[Stored entries]
Start of Block

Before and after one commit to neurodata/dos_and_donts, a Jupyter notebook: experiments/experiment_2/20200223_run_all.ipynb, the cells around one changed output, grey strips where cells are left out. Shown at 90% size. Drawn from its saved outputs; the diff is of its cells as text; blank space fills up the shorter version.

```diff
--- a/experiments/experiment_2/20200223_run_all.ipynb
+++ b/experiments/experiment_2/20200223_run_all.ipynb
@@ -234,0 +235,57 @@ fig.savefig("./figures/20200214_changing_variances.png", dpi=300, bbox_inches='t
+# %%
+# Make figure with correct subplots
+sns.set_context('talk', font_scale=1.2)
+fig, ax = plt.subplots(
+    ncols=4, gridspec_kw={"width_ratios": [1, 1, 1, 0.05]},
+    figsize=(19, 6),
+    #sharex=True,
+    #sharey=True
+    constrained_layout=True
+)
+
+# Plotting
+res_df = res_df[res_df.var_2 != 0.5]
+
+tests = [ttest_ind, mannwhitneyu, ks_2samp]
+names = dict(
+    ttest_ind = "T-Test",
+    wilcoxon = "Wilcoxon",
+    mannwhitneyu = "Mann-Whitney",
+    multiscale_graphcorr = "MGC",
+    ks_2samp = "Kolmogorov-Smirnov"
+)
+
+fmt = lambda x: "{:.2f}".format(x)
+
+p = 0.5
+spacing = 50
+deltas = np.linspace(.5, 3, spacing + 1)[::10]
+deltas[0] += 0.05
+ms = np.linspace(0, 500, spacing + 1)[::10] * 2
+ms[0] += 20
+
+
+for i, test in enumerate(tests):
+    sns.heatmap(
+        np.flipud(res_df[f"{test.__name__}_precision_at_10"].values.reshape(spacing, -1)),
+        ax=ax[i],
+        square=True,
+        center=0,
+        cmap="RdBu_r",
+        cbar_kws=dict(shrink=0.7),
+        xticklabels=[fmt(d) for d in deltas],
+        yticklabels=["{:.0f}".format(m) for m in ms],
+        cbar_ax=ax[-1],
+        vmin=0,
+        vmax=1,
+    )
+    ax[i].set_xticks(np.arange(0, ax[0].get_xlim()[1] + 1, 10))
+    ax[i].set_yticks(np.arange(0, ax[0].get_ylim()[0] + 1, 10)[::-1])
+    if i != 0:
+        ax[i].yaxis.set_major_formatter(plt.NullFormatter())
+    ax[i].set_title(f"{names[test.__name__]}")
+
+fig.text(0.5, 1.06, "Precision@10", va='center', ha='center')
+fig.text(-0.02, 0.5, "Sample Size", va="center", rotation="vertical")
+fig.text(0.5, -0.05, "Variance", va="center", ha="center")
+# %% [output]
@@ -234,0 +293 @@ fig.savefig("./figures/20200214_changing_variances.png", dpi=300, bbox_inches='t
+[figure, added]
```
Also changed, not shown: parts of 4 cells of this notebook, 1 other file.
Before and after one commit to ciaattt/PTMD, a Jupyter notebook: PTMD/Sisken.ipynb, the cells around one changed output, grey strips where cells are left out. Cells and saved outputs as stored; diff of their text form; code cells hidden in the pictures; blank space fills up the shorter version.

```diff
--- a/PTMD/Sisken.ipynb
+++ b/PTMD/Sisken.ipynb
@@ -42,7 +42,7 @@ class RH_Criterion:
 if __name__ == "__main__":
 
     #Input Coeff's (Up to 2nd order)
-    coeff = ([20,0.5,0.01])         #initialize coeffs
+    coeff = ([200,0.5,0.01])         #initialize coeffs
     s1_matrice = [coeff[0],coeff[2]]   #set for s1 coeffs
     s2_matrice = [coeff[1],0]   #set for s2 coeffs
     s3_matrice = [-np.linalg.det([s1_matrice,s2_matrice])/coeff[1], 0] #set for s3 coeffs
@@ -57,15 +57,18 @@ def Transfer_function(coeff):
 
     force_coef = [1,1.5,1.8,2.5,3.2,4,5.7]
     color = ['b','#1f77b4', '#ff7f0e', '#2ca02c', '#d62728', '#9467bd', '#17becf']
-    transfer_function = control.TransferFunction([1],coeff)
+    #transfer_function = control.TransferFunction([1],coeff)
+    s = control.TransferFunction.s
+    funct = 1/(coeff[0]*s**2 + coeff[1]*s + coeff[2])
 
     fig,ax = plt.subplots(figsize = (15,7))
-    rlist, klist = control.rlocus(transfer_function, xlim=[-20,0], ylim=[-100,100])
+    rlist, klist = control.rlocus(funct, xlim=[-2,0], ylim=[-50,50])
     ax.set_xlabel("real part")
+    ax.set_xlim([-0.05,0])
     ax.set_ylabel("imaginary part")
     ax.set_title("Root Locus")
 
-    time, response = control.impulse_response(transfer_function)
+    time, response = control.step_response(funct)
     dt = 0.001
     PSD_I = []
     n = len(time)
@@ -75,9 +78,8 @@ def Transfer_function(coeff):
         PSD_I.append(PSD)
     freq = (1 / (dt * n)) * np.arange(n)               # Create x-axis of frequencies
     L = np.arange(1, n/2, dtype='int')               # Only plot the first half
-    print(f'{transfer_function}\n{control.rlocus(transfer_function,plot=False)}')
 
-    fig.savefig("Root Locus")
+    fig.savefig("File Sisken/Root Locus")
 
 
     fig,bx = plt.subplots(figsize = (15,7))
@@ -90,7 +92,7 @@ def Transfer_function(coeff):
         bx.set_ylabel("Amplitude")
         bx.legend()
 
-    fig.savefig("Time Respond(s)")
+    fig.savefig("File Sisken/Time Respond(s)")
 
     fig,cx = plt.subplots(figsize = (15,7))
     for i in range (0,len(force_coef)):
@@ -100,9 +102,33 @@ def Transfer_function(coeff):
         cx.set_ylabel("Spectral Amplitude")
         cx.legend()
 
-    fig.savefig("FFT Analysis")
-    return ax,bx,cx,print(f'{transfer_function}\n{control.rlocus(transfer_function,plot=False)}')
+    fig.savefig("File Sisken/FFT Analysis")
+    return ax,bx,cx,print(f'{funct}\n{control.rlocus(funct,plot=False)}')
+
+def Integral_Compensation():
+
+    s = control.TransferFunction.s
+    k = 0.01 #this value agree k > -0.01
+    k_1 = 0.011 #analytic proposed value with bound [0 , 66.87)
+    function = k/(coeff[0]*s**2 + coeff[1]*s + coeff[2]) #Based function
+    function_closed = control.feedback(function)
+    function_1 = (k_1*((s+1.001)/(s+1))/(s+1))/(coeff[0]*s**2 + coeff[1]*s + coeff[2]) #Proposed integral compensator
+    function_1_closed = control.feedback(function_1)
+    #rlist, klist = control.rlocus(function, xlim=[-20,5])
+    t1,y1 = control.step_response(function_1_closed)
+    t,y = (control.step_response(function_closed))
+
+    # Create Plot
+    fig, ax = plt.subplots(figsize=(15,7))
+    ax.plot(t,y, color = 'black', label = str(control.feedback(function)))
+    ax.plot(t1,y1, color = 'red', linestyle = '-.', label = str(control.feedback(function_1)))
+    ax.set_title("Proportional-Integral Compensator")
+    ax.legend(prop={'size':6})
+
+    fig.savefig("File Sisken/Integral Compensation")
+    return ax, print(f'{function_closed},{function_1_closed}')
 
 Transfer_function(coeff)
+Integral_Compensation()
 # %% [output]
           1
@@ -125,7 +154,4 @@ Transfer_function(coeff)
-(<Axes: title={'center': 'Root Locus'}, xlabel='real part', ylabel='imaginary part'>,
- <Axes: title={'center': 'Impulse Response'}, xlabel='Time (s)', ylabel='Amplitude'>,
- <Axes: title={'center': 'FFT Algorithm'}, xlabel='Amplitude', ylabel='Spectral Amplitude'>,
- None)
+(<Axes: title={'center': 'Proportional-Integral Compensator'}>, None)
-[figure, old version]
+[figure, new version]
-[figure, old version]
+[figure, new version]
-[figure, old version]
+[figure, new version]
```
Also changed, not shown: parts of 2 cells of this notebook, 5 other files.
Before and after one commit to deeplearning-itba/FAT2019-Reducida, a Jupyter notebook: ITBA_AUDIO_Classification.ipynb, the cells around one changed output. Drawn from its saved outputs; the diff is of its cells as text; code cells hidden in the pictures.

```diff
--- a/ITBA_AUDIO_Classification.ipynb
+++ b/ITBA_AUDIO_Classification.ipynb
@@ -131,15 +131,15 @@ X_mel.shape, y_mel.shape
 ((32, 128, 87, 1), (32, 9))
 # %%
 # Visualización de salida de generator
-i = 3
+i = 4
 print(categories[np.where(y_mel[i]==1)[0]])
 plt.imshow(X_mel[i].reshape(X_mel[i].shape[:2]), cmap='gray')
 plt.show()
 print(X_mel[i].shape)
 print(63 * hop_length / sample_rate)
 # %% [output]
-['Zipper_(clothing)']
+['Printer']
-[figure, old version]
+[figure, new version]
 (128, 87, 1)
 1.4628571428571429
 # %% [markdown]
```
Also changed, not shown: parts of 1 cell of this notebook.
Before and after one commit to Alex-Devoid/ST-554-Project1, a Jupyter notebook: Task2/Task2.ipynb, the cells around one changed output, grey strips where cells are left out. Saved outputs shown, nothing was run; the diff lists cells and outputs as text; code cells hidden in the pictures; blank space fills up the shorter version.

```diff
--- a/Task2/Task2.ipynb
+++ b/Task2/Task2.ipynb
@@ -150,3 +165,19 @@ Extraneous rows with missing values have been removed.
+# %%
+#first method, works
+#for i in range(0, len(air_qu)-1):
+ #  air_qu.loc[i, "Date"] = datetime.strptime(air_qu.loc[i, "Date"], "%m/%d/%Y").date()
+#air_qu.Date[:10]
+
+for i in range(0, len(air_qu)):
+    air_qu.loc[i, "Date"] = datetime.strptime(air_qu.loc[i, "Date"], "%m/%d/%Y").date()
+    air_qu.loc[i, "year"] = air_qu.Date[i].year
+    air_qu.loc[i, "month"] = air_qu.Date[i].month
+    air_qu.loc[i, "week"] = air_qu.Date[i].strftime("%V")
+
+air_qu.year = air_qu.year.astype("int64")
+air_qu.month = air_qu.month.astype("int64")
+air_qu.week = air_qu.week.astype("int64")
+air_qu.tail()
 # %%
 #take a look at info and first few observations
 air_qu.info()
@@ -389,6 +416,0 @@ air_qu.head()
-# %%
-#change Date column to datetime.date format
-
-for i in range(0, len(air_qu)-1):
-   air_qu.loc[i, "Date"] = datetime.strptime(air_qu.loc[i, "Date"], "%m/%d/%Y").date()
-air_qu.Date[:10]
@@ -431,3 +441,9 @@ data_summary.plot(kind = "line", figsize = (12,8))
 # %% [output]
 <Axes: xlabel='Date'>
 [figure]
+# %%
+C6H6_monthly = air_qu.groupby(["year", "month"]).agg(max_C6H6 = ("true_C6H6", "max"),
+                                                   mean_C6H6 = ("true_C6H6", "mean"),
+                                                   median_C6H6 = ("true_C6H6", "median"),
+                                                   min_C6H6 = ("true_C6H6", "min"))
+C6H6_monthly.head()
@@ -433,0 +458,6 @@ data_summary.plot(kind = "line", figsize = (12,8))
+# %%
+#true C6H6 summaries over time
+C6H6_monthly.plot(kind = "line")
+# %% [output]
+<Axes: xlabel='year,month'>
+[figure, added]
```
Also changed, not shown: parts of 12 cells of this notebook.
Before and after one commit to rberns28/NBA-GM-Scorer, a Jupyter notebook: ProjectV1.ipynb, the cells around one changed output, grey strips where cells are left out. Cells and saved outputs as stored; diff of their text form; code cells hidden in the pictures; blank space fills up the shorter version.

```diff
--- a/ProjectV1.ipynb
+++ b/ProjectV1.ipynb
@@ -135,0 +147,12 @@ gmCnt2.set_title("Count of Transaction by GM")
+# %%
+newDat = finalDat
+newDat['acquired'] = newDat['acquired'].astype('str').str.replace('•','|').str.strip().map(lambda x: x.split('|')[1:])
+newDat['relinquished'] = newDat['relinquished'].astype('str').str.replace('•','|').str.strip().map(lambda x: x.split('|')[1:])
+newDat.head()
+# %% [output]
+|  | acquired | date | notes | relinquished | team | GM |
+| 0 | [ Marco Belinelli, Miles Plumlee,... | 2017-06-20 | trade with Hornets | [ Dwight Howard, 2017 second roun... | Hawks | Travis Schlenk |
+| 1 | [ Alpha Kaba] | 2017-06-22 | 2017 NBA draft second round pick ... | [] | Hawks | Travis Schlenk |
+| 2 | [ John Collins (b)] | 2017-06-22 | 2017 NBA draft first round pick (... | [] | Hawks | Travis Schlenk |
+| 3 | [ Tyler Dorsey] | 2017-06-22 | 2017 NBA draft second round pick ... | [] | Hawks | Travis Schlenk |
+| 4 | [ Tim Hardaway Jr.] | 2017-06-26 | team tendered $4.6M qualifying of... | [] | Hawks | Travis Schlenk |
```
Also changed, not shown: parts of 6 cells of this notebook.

End of Block

Work instruction:
In the records above, some lines hold the word "Respond". Say how many, and nothing more.

Response:
2